Choose an approach

Choose the best way to approach the market and the right contract terms and conditions.

Why it's important

Once you have a set of agreed outcomes and an idea of your budget it’s important to decide:

  • if running a procurement is the best way to meet your needs
  • how to approach the market
  • the best type of contract to deliver your outcomes

What it means

Before you consider procurement approaches you should first ask:

  • can and should we build the product or service ourselves? Sometimes
    known as a ‘make or buy’ decision
  • can we use or extend an existing contract to deliver the same outcomes?
  • can we get a better price through 'aggregated' or collective buying with other departments?

These options can avoid you having to run a new procurement process.
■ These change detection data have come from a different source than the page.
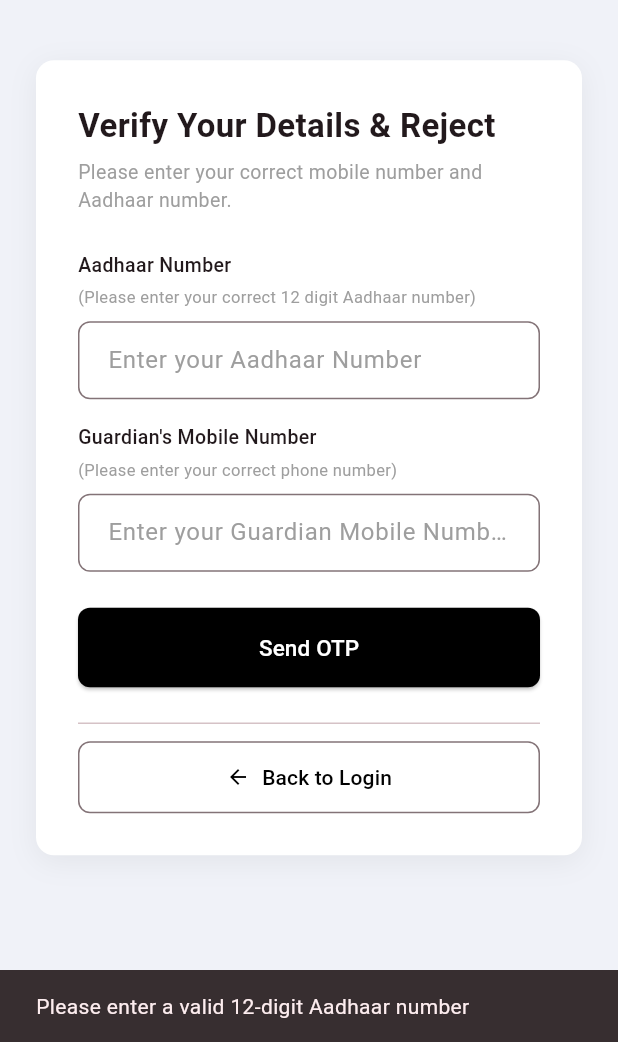
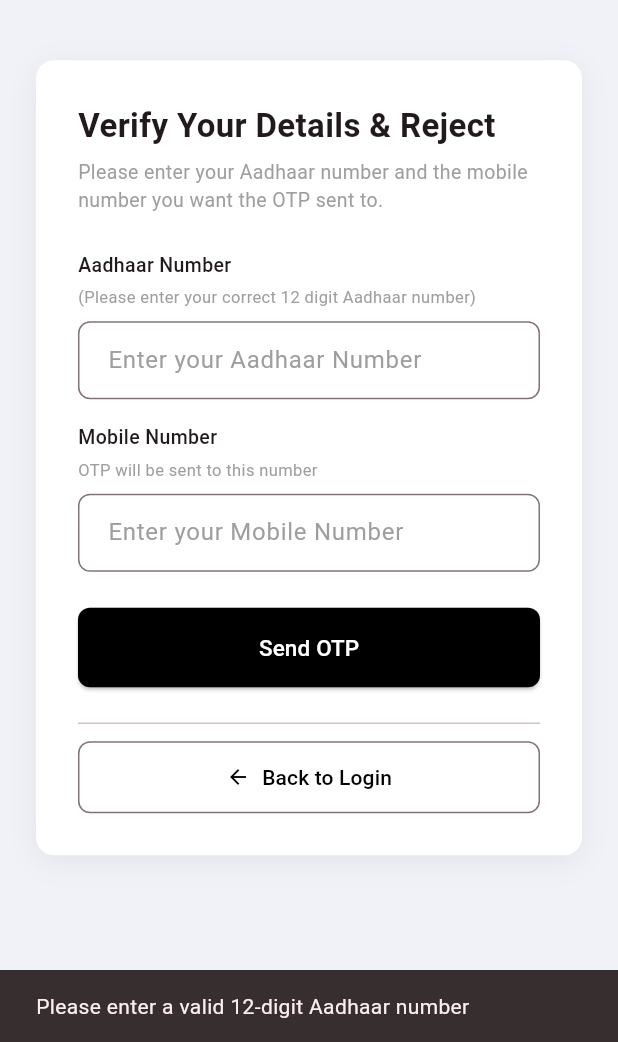
Before and after one commit to UjaniDe/taruner-swapno, a Flutter app: the VerifyAndRejectScreen screen opened directly with empty values, after a tap on "Send OTP", on a phone screen of 412 x 824 dp, the part 194-1236 px from its top. Run offline on Flutter 3.47's test engine with Material 3 defaults, Android fonts, the phone set to English and light mode, and no system bars.

Commit message:
add Verhoeff Aadhaar validation to rest of the fields

```diff
--- a/lib/screens/find_student_account_screen.dart
+++ b/lib/screens/find_student_account_screen.dart
@@ -1,8 +1,8 @@
 import 'package:flutter/material.dart';
 import 'package:flutter/services.dart';
 import 'verify_and_reject_screen.dart';
-
 import 'package:taruner_swapno/services/auth_service.dart';
+import 'package:taruner_swapno/services/verhoeff.dart';
 
 class FindStudentAccountScreen extends StatefulWidget {
   const FindStudentAccountScreen({super.key});
@@ -37,9 +37,23 @@
       return;
     }
 
+    if (!RegExp(r'^[6-9]').hasMatch(mobile)) {
+      ScaffoldMessenger.of(context).showSnackBar(
+        const SnackBar(content: Text('Mobile number must start with 6, 7, 8, or 9')),
+      );
+      return;
+    }
+
     if (aadhar.length != 12) {
       ScaffoldMessenger.of(context).showSnackBar(
         const SnackBar(content: Text('Please enter a valid 12-digit Aadhaar number')),
+      );
+      return;
+    }
+
+    if (!Verhoeff.validate(aadhar)) {
+      ScaffoldMessenger.of(context).showSnackBar(
+        const SnackBar(content: Text('Invalid Aadhaar number. Please check and try again.')),
       );
       return;
     }
@@ -83,20 +97,16 @@
             padding: const EdgeInsets.all(24),
             child: Column(
               children: [
-                // Header
                 Row(
                   mainAxisAlignment: MainAxisAlignment.center,
                   children: const [
                     Icon(Icons.school, size: 28),
                     SizedBox(width: 8),
                     Text('Traruner Swapno',
-                        style: TextStyle(
-                            fontSize: 20, fontWeight: FontWeight.bold)),
+                        style: TextStyle(fontSize: 20, fontWeight: FontWeight.bold)),
                   ],
                 ),
                 const SizedBox(height: 40),
-
-                // Card
                 Container(
                   width: double.infinity,
                   padding: const EdgeInsets.all(28),
@@ -115,112 +125,85 @@
                     crossAxisAlignment: CrossAxisAlignment.start,
                     children: [
                       const Text('Find Your Student Account',
-                          style: TextStyle(
-                              fontSize: 22, fontWeight: FontWeight.bold)),
+                          style: TextStyle(fontSize: 22, fontWeight: FontWeight.bold)),
                       const SizedBox(height: 6),
                       const Text(
                         'Please enter your student code, mobile number and Aadhaar number to search for your account.',
                         style: TextStyle(fontSize: 13, color: Colors.grey),
                       ),
                       const SizedBox(height: 24),
-
-                      // Student Code
                       const Text('Student Code (Banglar Shiksha ID)',
-                          style: TextStyle(
-                              fontSize: 13, fontWeight: FontWeight.w500)),
+                          style: TextStyle(fontSize: 13, fontWeight: FontWeight.w500)),
                       const SizedBox(height: 8),
                       TextField(
                         controller: _studentCodeCtrl,
                         decoration: InputDecoration(
                           hintText: 'Enter your Student Code',
                           hintStyle: const TextStyle(color: Colors.grey),
-                          border: OutlineInputBorder(
-                              borderRadius: BorderRadius.circular(8)),
+                          border: OutlineInputBorder(borderRadius: BorderRadius.circular(8)),
                           focusedBorder: OutlineInputBorder(
                             borderRadius: BorderRadius.circular(8),
                             borderSide: const BorderSide(color: Colors.black),
                           ),
-                          contentPadding: const EdgeInsets.symmetric(
-                              horizontal: 16, vertical: 14),
+                          contentPadding: const EdgeInsets.symmetric(horizontal: 16, vertical: 14),
                         ),
                       ),
                       const SizedBox(height: 16),
-
-                      // Guardian Mobile
                       const Text("Guardian's Mobile Number",
-                          style: TextStyle(
-                              fontSize: 13, fontWeight: FontWeight.w500)),
+                          style: TextStyle(fontSize: 13, fontWeight: FontWeight.w500)),
                       const SizedBox(height: 4),
-                      const Text(
-                          '(That is tagged with your student profile in Banglar Shiksha Portal)',
+                      const Text('(That is tagged with your student profile in Banglar Shiksha Portal)',
                           style: TextStyle(fontSize: 11, color: Colors.grey)),
                       const SizedBox(height: 8),
                       TextField(
                         controller: _mobileCtrl,
                         keyboardType: TextInputType.phone,
                         maxLength: 10,
-                        inputFormatters: [
-                          FilteringTextInputFormatter.digitsOnly
-                        ],
+                        inputFormatters: [FilteringTextInputFormatter.digitsOnly],
                         decoration: InputDecoration(
                           hintText: 'Enter your Guardian Mobile Number',
                           hintStyle: const TextStyle(color: Colors.grey),
                           counterText: '',
-                          border: OutlineInputBorder(
-                              borderRadius: BorderRadius.circular(8)),
+                          border: OutlineInputBorder(borderRadius: BorderRadius.circular(8)),
                           focusedBorder: OutlineInputBorder(
                             borderRadius: BorderRadius.circular(8),
                             borderSide: const BorderSide(color: Colors.black),
                           ),
-                          contentPadding: const EdgeInsets.symmetric(
-                              horizontal: 16, vertical: 14),
+                          contentPadding: const EdgeInsets.symmetric(horizontal: 16, vertical: 14),
                         ),
                       ),
                       const SizedBox(height: 16),
-
-                      // Aadhaar
                       const Text('Aadhaar Number',
-                          style: TextStyle(
-                              fontSize: 13, fontWeight: FontWeight.w500)),
+                          style: TextStyle(fontSize: 13, fontWeight: FontWeight.w500)),
                       const SizedBox(height: 4),
-                      const Text(
-                          '(That is tagged with your student profile in Banglar Shiksha Portal)',
+                      const Text('(That is tagged with your student profile in Banglar Shiksha Portal)',
                           style: TextStyle(fontSize: 11, color: Colors.grey)),
                       const SizedBox(height: 8),
                       TextField(
                         controller: _aadharCtrl,
                         keyboardType: TextInputType.number,
                         maxLength: 12,
-                        inputFormatters: [
-                          FilteringTextInputFormatter.digitsOnly
-                        ],
+                        inputFormatters: [FilteringTextInputFormatter.digitsOnly],
                         decoration: InputDecoration(
                           hintText: 'Enter your Aadhaar Number',
                           hintStyle: const TextStyle(color: Colors.grey),
                           counterText: '',
-                          border: OutlineInputBorder(
-                              borderRadius: BorderRadius.circular(8)),
+                          border: OutlineInputBorder(borderRadius: BorderRadius.circular(8)),
                           focusedBorder: OutlineInputBorder(
                             borderRadius: BorderRadius.circular(8),
                             borderSide: const BorderSide(color: Colors.black),
                           ),
-                          contentPadding: const EdgeInsets.symmetric(
-                              horizontal: 16, vertical: 14),
+                          contentPadding: const EdgeInsets.symmetric(horizontal: 16, vertical: 14),
                         ),
                       ),
                       const SizedBox(height: 24),
-
-                      // Find button
                       SizedBox(
                         width: double.infinity,
                         child: ElevatedButton.icon(
                           onPressed: _isLoading ? null : _findProfile,
                           icon: _isLoading
-                              ? const SizedBox(
-                                  height: 18,
-                                  width: 18,
-                                  child: CircularProgressIndicator(
-                                      color: Colors.white, strokeWidth: 2))
+                              ? const SizedBox(height: 18, width: 18,
+                                  child: CircularProgressIndicator(color: Colors.white, strokeWidth: 2))
                               : const Icon(Icons.search, size: 18),
                           label: Text(
                             _isLoading ? '' : 'Find Student Profile',
@@ -230,16 +213,13 @@
                             backgroundColor: const Color(0xFF4A4A4A),
                             foregroundColor: Colors.white,
                             padding: const EdgeInsets.symmetric(vertical: 16),
-                            shape: RoundedRectangleBorder(
-                                borderRadius: BorderRadius.circular(8)),
+                            shape: RoundedRectangleBorder(borderRadius: BorderRadius.circular(8)),
                           ),
                         ),
                       ),
                       const SizedBox(height: 16),
                       const Divider(),
                       const SizedBox(height: 4),
-
-                      // Back to login
                       SizedBox(
                         width: double.infinity,
                         child: OutlinedButton.icon(
@@ -249,8 +229,7 @@
                           style: OutlinedButton.styleFrom(
                             foregroundColor: Colors.black,
                             padding: const EdgeInsets.symmetric(vertical: 14),
-                            shape: RoundedRectangleBorder(
-                                borderRadius: BorderRadius.circular(8)),
+                            shape: RoundedRectangleBorder(borderRadius: BorderRadius.circular(8)),
                           ),
                         ),
                       ),
--- a/lib/screens/student_form_screen.dart
+++ b/lib/screens/student_form_screen.dart
@@ -417,7 +417,7 @@
                     SizedBox(
                       width: double.infinity,
                       child: OutlinedButton(
-                        onPressed: _showRejectDialog,
+                        onPressed: _bankDetailsCorrect ? null : _showRejectDialog,
                         style: OutlinedButton.styleFrom(
                           foregroundColor: Colors.red,
                           side: const BorderSide(color: Colors.red),
--- a/lib/screens/verify_and_reject_screen.dart
+++ b/lib/screens/verify_and_reject_screen.dart
@@ -1,6 +1,7 @@
 import 'package:flutter/material.dart';
 import 'package:flutter/services.dart';
 import 'package:taruner_swapno/services/auth_service.dart';
+import 'package:taruner_swapno/services/verhoeff.dart';
 import 'reject_otp_screen.dart';
 
 class VerifyAndRejectScreen extends StatefulWidget {
@@ -27,6 +28,13 @@
       return;
     }
 
+    if (!Verhoeff.validate(aadhar)) {
+      ScaffoldMessenger.of(context).showSnackBar(
+        const SnackBar(content: Text('Invalid Aadhaar number. Please check and try again.')),
+      );
+      return;
+    }
+
     if (mobile.length != 10) {
       ScaffoldMessenger.of(context).showSnackBar(
         const SnackBar(content: Text('Please enter a valid 10-digit mobile number')),
@@ -34,9 +42,18 @@
       return;
     }
 
+    if (!RegExp(r'^[6-9]').hasMatch(mobile)) {
+      ScaffoldMessenger.of(context).showSnackBar(
+        const SnackBar(content: Text('Mobile number must start with 6, 7, 8, or 9')),
+      );
+      return;
+    }
+
     setState(() => _isLoading = true);
 
     try {
+      // TODO: replace with real NIC API - send OTP to mobile linked with Aadhaar
+      // For now hardcoded OTP 123456 stored against studentCode
       await AuthService().verifyAndSendOtp(widget.studentCode, aadhar, mobile);
       setState(() => _isLoading = false);
       if (!mounted) return;
@@ -106,7 +123,7 @@
                           style: TextStyle(fontSize: 22, fontWeight: FontWeight.bold)),
                       const SizedBox(height: 6),
                       const Text(
-                        'Please enter your correct mobile number and Aadhaar number.',
+                        'Please enter your Aadhaar number and the mobile number you want the OTP sent to.',
                         style: TextStyle(fontSize: 13, color: Colors.grey),
                       ),
                       const SizedBox(height: 24),
@@ -134,10 +151,10 @@
                         ),
                       ),
                       const SizedBox(height: 16),
-                      const Text("Guardian's Mobile Number",
+                      const Text("Mobile Number",
                           style: TextStyle(fontSize: 13, fontWeight: FontWeight.w500)),
                       const SizedBox(height: 4),
-                      const Text('(Please enter your correct phone number)',
+                      const Text('OTP will be sent to this number',
                           style: TextStyle(fontSize: 11, color: Colors.grey)),
                       const SizedBox(height: 8),
                       TextField(
@@ -146,7 +163,7 @@
                         maxLength: 10,
                         inputFormatters: [FilteringTextInputFormatter.digitsOnly],
                         decoration: InputDecoration(
-                          hintText: 'Enter your Guardian Mobile Number',
+                          hintText: 'Enter your Mobile Number',
                           hintStyle: const TextStyle(color: Colors.grey),
                           counterText: '',
                           border: OutlineInputBorder(borderRadius: BorderRadius.circular(8)),
@@ -169,8 +186,7 @@
                             shape: RoundedRectangleBorder(borderRadius: BorderRadius.circular(8)),
                           ),
                           child: _isLoading
-                              ? const SizedBox(
-                                  height: 18, width: 18,
+                              ? const SizedBox(height: 18, width: 18,
                                   child: CircularProgressIndicator(color: Colors.white, strokeWidth: 2))
                               : const Text('Send OTP', style: TextStyle(fontSize: 15)),
                         ),
```
Lines whose indentation alone changed are shown as unchanged.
However, they need careful consideration to ensure:

  • you have the expertise and capabilities to deliver a solution
  • you will get better value for money by building a product or service in house
  • contract changes are permitted and cover the same scope of the original contract
  • the product or service can be bought 'off the shelf' and does not need to be tailored to your needs

If the answer is no to these questions then you will need to choose from the following procurement procedures:

  • open procedures, where any supplier can bid for the work
  • restricted procedures, in which only certain suppliers can bid, for example those with specific skills or experience
  • negotiated or ‘competitive dialogue’ procedures, which allow you to
    negotiate requirements with suppliers before inviting them to bid
  • direct-award procedures, in which contracts are awarded direct to one supplier, without competition, generally used only in defence or emergency contexts

Of these options the ‘open’ procedure should be considered the default choice as it maximises transparency and competition.

Do's and don'ts


  • consider whether a procurement process is the best way to achieve your needs
  • combine with other departments to buy commonly bought products or services at a better price
  • use open procurement procedures to maximise transparency and competition


  • do not use the direct award process except for emergency or security-related buying